Work order: Match the string "console" against each line below, and copy every line that matches.

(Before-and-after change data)
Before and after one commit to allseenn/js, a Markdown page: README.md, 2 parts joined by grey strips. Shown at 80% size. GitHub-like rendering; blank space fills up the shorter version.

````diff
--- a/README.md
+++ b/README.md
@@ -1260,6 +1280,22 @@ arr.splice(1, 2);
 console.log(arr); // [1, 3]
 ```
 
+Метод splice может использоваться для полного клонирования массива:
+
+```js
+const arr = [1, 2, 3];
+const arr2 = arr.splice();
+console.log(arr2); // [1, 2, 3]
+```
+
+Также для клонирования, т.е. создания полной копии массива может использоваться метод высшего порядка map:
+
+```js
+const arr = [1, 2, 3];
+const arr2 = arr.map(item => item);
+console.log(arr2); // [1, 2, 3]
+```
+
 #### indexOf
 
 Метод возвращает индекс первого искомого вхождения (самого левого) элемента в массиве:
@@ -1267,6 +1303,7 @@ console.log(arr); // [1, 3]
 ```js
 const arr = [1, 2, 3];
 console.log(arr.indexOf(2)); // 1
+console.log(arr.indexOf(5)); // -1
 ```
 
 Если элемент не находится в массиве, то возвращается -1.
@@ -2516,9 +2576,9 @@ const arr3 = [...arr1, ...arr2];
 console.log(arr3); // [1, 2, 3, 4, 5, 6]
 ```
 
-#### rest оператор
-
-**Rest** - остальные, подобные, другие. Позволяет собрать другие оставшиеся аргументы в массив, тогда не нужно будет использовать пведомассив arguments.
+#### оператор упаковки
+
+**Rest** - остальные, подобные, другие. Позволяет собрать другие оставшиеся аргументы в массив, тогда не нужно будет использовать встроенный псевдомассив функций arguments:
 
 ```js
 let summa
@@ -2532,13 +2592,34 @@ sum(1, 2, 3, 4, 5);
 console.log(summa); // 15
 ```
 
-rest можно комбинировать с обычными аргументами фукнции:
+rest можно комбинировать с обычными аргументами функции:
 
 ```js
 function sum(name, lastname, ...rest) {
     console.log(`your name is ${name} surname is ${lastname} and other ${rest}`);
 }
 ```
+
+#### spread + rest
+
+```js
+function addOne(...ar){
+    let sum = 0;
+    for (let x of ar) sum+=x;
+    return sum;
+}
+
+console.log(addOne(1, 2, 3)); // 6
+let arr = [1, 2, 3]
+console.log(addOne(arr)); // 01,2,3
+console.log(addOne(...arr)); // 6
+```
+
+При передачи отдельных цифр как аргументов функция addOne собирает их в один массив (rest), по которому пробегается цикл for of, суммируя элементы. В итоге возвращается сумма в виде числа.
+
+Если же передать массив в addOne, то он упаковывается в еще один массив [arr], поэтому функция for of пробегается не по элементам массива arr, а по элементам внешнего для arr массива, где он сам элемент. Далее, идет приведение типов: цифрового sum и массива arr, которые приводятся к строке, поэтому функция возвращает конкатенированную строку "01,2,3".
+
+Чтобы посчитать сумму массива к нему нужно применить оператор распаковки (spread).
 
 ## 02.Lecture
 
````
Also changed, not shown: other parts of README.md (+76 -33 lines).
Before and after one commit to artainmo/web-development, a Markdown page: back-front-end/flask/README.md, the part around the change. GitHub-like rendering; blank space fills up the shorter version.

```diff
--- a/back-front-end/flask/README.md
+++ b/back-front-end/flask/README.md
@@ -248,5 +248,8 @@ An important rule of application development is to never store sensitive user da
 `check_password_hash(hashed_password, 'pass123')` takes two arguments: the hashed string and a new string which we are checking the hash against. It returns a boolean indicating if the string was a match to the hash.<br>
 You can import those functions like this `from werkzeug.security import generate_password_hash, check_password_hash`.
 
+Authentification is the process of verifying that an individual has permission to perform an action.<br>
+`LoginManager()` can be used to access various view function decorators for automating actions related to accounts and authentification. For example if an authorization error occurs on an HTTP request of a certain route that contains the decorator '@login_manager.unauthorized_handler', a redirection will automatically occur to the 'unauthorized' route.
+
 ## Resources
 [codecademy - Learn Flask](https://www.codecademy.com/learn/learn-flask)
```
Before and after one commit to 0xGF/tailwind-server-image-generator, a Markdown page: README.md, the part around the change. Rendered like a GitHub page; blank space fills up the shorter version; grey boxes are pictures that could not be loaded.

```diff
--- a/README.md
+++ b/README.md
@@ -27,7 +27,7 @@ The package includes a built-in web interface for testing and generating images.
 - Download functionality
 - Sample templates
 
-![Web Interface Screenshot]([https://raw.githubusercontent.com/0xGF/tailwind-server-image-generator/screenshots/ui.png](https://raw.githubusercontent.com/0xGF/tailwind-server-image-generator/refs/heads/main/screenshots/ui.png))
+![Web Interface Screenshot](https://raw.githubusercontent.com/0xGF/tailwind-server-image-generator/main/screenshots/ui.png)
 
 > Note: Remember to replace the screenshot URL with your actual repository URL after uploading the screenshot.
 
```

Task solution:
 console.log(arr); // [1, 3]
+console.log(arr2); // [1, 2, 3]
+console.log(arr2); // [1, 2, 3]
@@ -1267,6 +1303,7 @@ console.log(arr); // [1, 3]
 console.log(arr.indexOf(2)); // 1
+console.log(arr.indexOf(5)); // -1
 console.log(arr3); // [1, 2, 3, 4, 5, 6]
 console.log(summa); // 15
     console.log(`your name is ${name} surname is ${lastname} and other ${rest}`);
+console.log(addOne(1, 2, 3)); // 6
+console.log(addOne(arr)); // 01,2,3
+console.log(addOne(...arr)); // 6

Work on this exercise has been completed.